Administration unveils new effort to provide mortgage financing for state housing agencies

WASHINGTON (AP) — The Obama administration on Monday unveiled a new program to support state and local housing finance agencies. The plan will help the agencies finance mortgages for first-time homebuyers and develop rental housing.

The agencies have had a hard time raising money because of the housing crisis and credit crunch. This year, the agencies have sold about $4 billion in tax-exempt bonds — one-fourth the amount in a typical year. That reduction is limiting the number of loans they can make.

The new program uses mortgage finance companies Fannie Mae and Freddie Mac to help fix the financing crunch.
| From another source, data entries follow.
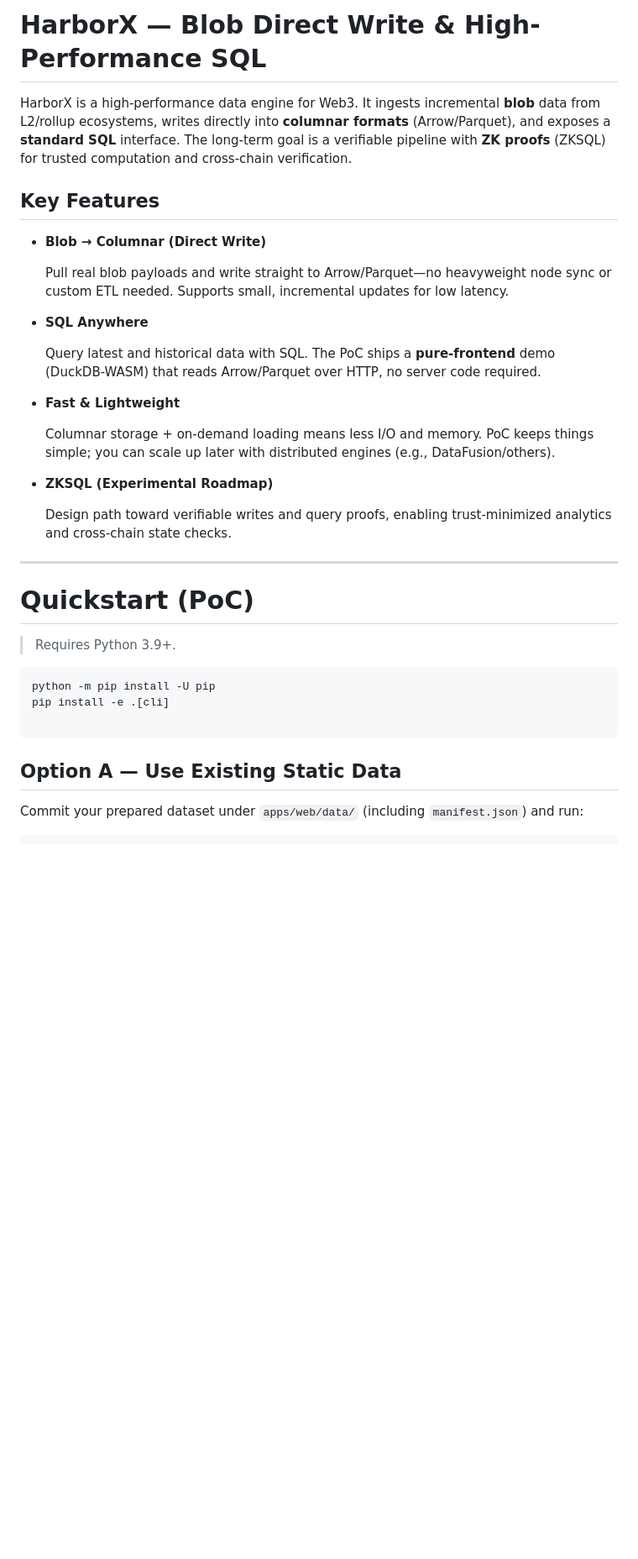
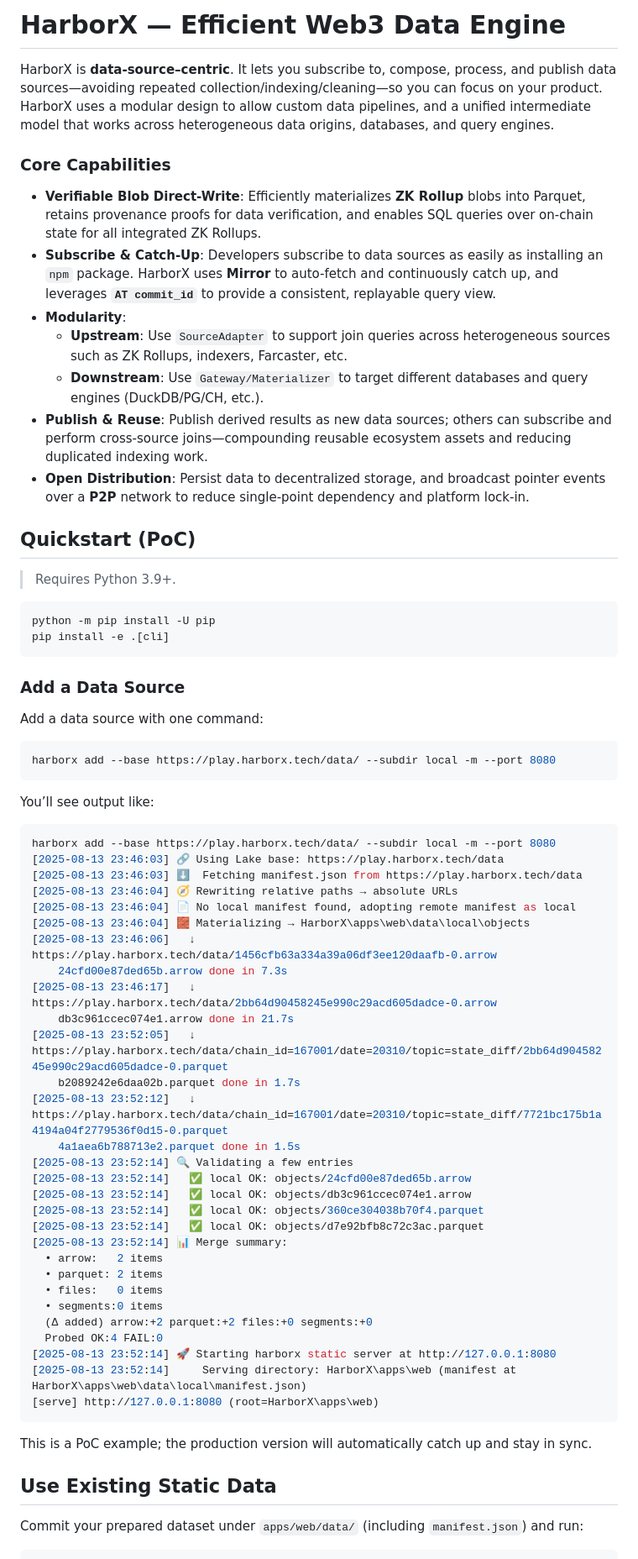
Before and after one commit to ETH-100/HarborX, a Markdown page: README.md, the part around one of its changes. Shown at 84% size. GitHub-like rendering; blank space fills up the shorter version.

Commit message:
docs(readme): update Quickstart and PoC example; polish wording

````diff
--- a/README.md
+++ b/README.md
@@ -1,29 +1,18 @@
-# HarborX — Blob Direct Write & High-Performance SQL
+# **HarborX — Efficient Web3 Data Engine**
 
-HarborX is a high-performance data engine for Web3. It ingests incremental **blob** data from L2/rollup ecosystems, writes directly into **columnar formats** (Arrow/Parquet), and exposes a **standard SQL** interface. The long-term goal is a verifiable pipeline with **ZK proofs** (ZKSQL) for trusted computation and cross-chain verification.
+HarborX is **data-source–centric**. It lets you subscribe to, compose, process, and publish data sources—avoiding repeated collection/indexing/cleaning—so you can focus on your product. HarborX uses a modular design to allow custom data pipelines, and a unified intermediate model that works across heterogeneous data origins, databases, and query engines.
 
-## Key Features
+### Core Capabilities
 
-- **Blob → Columnar (Direct Write)**
+- **Verifiable Blob Direct-Write**: Efficiently materializes **ZK Rollup** blobs into Parquet, retains provenance proofs for data verification, and enables SQL queries over on-chain state for all integrated ZK Rollups.
+- **Subscribe & Catch-Up**: Developers subscribe to data sources as easily as installing an `npm` package. HarborX uses **Mirror** to auto-fetch and continuously catch up, and leverages **`AT commit_id`** to provide a consistent, replayable query view.
+- **Modularity**:
+    - **Upstream**: Use `SourceAdapter` to support join queries across heterogeneous sources such as ZK Rollups, indexers, Farcaster, etc.
+    - **Downstream**: Use `Gateway/Materializer` to target different databases and query engines (DuckDB/PG/CH, etc.).
+- **Publish & Reuse**: Publish derived results as new data sources; others can subscribe and perform cross-source joins—compounding reusable ecosystem assets and reducing duplicated indexing work.
+- **Open Distribution**: Persist data to decentralized storage, and broadcast pointer events over a **P2P** network to reduce single-point dependency and platform lock-in.
 
-    Pull real blob payloads and write straight to Arrow/Parquet—no heavyweight node sync or custom ETL needed. Supports small, incremental updates for low latency.
-
-- **SQL Anywhere**
-
-    Query latest and historical data with SQL. The PoC ships a **pure-frontend** demo (DuckDB-WASM) that reads Arrow/Parquet over HTTP, no server code required.
-
-- **Fast & Lightweight**
-
-    Columnar storage + on-demand loading means less I/O and memory. PoC keeps things simple; you can scale up later with distributed engines (e.g., DataFusion/others).
-
-- **ZKSQL (Experimental Roadmap)**
-
-    Design path toward verifiable writes and query proofs, enabling trust-minimized analytics and cross-chain state checks.
-
-
----
-
-# Quickstart (PoC)
+## **Quickstart (PoC)**
 
 > Requires Python 3.9+.
 >
@@ -31,10 +20,53 @@ HarborX is a high-performance data engine for Web3. It ingests incremental **blo
 ```bash
 python -m pip install -U pip
 pip install -e .[cli]
-
 ```
 
-## Option A — Use Existing Static Data
+### Add a Data Source
+
+Add a data source with one command:
+
+```bash
+harborx add --base https://play.harborx.tech/data/ --subdir local -m --port 8080
+```
+
+You’ll see output like:
+
+```bash
+harborx add --base https://play.harborx.tech/data/ --subdir local -m --port 8080
+[2025-08-13 23:46:03] 🔗 Using Lake base: https://play.harborx.tech/data
+[2025-08-13 23:46:03] ⬇️  Fetching manifest.json from https://play.harborx.tech/data
+[2025-08-13 23:46:04] 🧭 Rewriting relative paths → absolute URLs
+[2025-08-13 23:46:04] 📄 No local manifest found, adopting remote manifest as local
+[2025-08-13 23:46:04] 🧱 Materializing → HarborX\apps\web\data\local\objects
+[2025-08-13 23:46:06]   ↓ https://play.harborx.tech/data/1456cfb63a334a39a06df3ee120daafb-0.arrow
+    24cfd00e87ded65b.arrow done in 7.3s
+[2025-08-13 23:46:17]   ↓ https://play.harborx.tech/data/2bb64d90458245e990c29acd605dadce-0.arrow
+    db3c961ccec074e1.arrow done in 21.7s
+[2025-08-13 23:52:05]   ↓ https://play.harborx.tech/data/chain_id=167001/date=20310/topic=state_diff/2bb64d90458245e990c29acd605dadce-0.parquet
+    b2089242e6daa02b.parquet done in 1.7s
+[2025-08-13 23:52:12]   ↓ https://play.harborx.tech/data/chain_id=167001/date=20310/topic=state_diff/7721bc175b1a4194a04f2779536f0d15-0.parquet
+    4a1aea6b788713e2.parquet done in 1.5s
+[2025-08-13 23:52:14] 🔍 Validating a few entries
+[2025-08-13 23:52:14]   ✅ local OK: objects/24cfd00e87ded65b.arrow
+[2025-08-13 23:52:14]   ✅ local OK: objects/db3c961ccec074e1.arrow
+[2025-08-13 23:52:14]   ✅ local OK: objects/360ce304038b70f4.parquet
+[2025-08-13 23:52:14]   ✅ local OK: objects/d7e92bfb8c72c3ac.parquet
+[2025-08-13 23:52:14] 📊 Merge summary:
+  • arrow:   2 items
+  • parquet: 2 items
+  • files:   0 items
+  • segments:0 items
+  (Δ added) arrow:+2 parquet:+2 files:+0 segments:+0
+  Probed OK:4 FAIL:0
+[2025-08-13 23:52:14] 🚀 Starting harborx static server at http://127.0.0.1:8080
+[2025-08-13 23:52:14]     Serving directory: HarborX\apps\web (manifest at HarborX\apps\web\data\local\manifest.json)
+[serve] http://127.0.0.1:8080 (root=HarborX\apps\web)
+```
+
+This is a PoC example; the production version will automatically catch up and stay in sync.
+
+## Use Existing Static Data
 
 Commit your prepared dataset under `apps/web/data/` (including `manifest.json`) and run:
 
````
Also changed, not shown: other parts of README.md (+1 -3 lines).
The two companies will package mortgages made by the housing agencies and sell them as bonds to the Treasury Department.

“It’s an additional layer of assistance to borrowers who are seeking a mortgage at a time when credit is scarce,” said Howard Glaser, a mortgage industry consultant in Washington. “It doesn’t solve all the problems of the housing market, but every little bit helps.”